Work required
Where a line in the records holds "findViewById", count it once; return only the final number.

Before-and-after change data
====
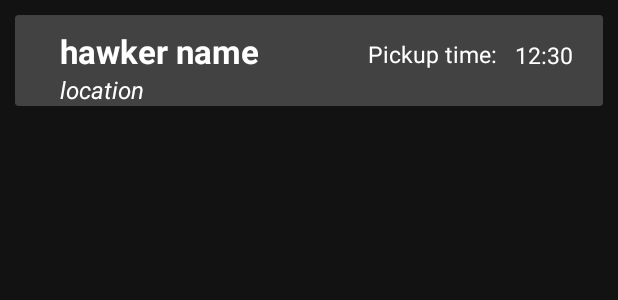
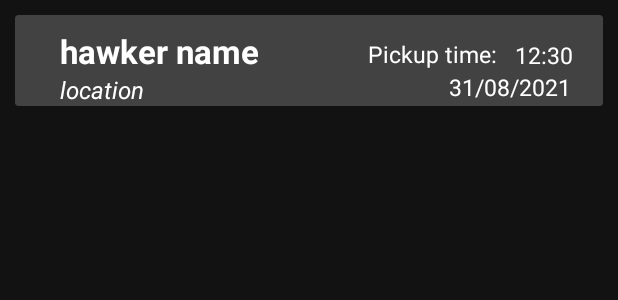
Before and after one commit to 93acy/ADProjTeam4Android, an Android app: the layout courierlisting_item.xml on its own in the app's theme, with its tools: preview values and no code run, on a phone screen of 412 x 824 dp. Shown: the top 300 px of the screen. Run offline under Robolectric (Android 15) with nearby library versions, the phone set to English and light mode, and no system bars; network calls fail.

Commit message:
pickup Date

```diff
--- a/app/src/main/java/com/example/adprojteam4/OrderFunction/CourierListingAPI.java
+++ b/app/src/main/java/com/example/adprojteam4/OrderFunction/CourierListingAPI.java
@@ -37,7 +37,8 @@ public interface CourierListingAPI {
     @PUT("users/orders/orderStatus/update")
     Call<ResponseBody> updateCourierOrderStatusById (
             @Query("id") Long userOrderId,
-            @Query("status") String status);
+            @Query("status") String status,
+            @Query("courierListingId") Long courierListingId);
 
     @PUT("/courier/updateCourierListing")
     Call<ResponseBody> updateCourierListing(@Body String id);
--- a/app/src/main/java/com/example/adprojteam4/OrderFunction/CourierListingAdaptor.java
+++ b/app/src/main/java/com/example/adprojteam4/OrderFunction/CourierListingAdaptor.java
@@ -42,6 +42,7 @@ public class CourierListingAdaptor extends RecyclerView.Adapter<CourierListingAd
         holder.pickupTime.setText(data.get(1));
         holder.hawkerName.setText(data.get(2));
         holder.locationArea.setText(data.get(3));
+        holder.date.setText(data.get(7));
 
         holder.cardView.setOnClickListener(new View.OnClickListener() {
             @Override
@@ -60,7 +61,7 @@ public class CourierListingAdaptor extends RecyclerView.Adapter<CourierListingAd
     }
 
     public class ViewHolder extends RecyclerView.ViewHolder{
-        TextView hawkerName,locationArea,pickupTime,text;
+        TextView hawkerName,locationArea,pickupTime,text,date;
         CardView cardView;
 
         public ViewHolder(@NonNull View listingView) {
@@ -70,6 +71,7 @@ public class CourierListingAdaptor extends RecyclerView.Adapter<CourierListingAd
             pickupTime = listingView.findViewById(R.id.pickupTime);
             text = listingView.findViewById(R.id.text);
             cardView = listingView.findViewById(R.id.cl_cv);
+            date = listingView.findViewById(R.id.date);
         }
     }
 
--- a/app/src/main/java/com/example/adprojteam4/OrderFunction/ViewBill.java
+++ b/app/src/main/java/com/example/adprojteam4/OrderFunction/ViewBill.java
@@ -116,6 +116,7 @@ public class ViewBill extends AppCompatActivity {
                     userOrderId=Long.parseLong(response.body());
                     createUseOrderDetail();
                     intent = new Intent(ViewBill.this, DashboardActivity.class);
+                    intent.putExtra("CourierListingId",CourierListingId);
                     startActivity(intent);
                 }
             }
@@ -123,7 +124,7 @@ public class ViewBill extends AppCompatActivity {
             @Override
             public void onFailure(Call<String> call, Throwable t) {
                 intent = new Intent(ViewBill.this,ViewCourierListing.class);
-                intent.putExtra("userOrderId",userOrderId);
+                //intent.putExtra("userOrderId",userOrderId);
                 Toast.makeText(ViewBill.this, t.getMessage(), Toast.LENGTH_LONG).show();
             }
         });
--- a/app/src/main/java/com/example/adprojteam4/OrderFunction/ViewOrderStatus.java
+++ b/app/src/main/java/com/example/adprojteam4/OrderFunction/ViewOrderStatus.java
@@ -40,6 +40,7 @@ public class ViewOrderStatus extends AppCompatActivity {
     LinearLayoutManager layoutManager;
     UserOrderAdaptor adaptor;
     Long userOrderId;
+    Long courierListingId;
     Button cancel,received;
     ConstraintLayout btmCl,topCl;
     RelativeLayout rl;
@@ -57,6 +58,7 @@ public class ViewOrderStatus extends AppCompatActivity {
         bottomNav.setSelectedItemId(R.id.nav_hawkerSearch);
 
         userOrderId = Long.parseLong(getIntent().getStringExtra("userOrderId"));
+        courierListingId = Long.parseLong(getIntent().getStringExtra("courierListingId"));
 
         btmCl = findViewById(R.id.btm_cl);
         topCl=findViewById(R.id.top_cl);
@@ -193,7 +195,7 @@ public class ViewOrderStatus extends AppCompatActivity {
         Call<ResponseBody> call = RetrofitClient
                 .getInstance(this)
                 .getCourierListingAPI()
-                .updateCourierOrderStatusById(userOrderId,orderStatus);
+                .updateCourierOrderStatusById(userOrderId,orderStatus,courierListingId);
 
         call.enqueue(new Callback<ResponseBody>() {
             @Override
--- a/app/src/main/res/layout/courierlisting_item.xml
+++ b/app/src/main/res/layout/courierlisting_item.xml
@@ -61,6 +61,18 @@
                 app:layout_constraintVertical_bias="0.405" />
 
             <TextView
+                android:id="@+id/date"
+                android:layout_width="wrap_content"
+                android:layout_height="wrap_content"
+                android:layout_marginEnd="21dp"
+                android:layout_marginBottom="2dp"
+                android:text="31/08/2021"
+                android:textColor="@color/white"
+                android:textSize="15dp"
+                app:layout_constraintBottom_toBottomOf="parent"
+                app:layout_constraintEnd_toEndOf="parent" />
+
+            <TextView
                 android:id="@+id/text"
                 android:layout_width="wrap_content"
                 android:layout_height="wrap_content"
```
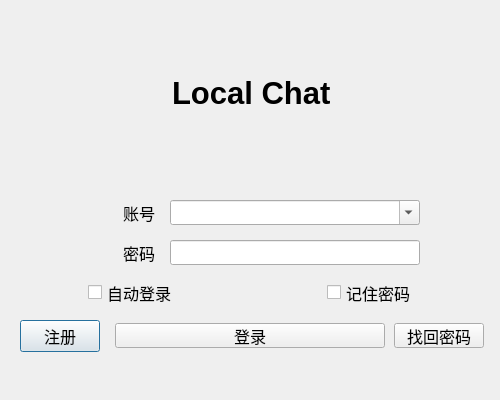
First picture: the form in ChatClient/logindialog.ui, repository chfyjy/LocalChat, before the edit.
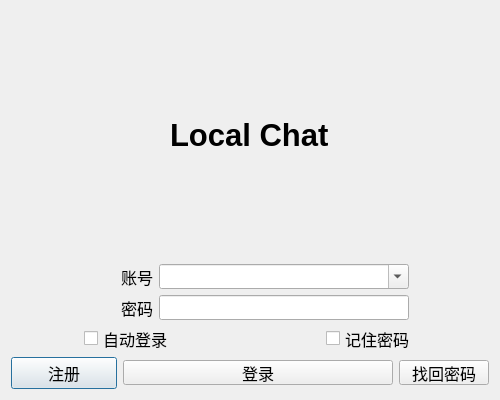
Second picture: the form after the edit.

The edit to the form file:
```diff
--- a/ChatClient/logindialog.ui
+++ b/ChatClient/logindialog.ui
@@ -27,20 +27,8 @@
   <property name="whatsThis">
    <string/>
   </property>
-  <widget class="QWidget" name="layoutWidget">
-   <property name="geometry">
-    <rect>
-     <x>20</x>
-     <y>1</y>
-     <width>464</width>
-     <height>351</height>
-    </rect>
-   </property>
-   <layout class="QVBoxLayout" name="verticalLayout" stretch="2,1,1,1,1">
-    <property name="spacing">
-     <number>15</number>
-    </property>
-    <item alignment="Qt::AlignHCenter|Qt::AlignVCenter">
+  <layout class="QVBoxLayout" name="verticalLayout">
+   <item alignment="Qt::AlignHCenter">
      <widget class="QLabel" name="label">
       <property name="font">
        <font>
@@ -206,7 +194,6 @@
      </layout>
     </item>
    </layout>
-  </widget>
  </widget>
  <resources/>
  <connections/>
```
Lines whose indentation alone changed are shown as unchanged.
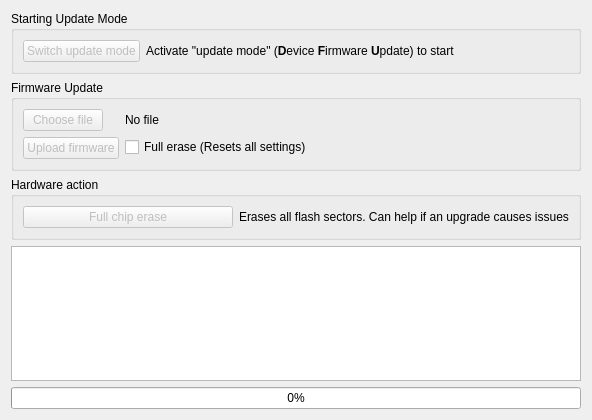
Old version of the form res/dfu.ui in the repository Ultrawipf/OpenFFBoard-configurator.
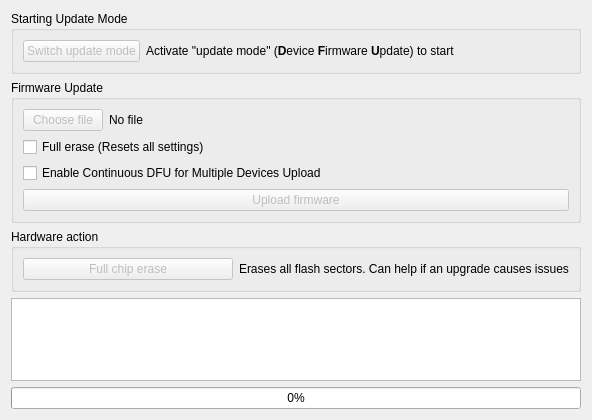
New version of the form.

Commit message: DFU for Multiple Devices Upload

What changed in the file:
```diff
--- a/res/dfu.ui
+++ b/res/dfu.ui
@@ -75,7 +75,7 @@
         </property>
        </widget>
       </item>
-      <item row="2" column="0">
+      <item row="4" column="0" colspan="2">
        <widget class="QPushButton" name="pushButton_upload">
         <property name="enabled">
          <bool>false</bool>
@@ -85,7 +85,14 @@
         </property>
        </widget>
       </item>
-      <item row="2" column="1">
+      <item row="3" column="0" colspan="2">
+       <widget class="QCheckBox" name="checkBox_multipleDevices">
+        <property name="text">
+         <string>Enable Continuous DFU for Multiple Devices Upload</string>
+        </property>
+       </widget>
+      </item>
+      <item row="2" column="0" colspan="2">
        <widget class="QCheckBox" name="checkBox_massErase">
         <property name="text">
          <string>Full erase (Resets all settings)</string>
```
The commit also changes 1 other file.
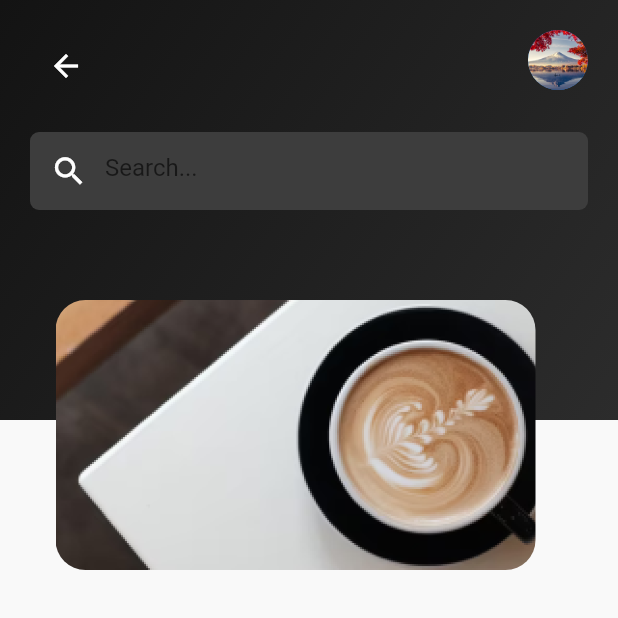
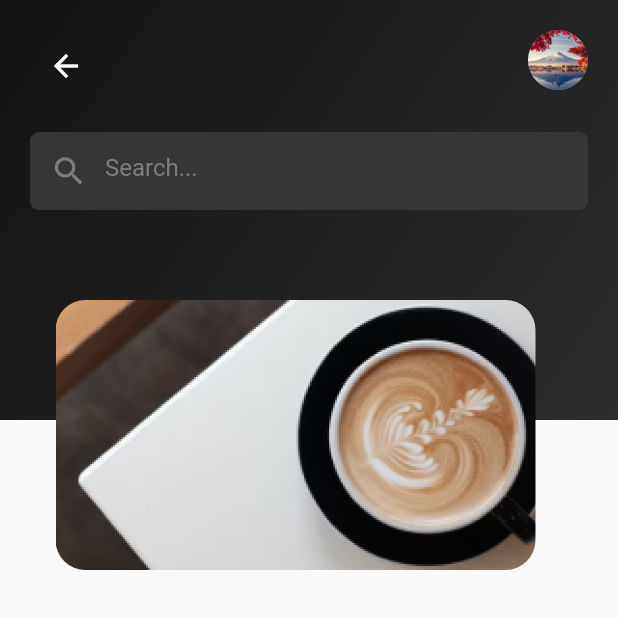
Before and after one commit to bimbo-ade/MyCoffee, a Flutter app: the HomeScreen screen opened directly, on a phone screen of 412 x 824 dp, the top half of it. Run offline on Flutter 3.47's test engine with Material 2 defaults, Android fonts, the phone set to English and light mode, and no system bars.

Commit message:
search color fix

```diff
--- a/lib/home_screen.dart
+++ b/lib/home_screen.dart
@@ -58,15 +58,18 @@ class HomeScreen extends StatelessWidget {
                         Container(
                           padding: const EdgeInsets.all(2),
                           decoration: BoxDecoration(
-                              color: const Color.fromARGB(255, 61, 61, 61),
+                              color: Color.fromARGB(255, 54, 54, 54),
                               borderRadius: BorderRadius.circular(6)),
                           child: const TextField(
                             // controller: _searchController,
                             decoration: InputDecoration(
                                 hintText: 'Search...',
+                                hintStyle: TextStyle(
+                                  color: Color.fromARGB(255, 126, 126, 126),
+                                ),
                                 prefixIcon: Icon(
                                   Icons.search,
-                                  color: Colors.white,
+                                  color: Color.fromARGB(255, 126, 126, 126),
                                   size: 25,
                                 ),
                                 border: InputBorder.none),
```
====
Completed exercise
6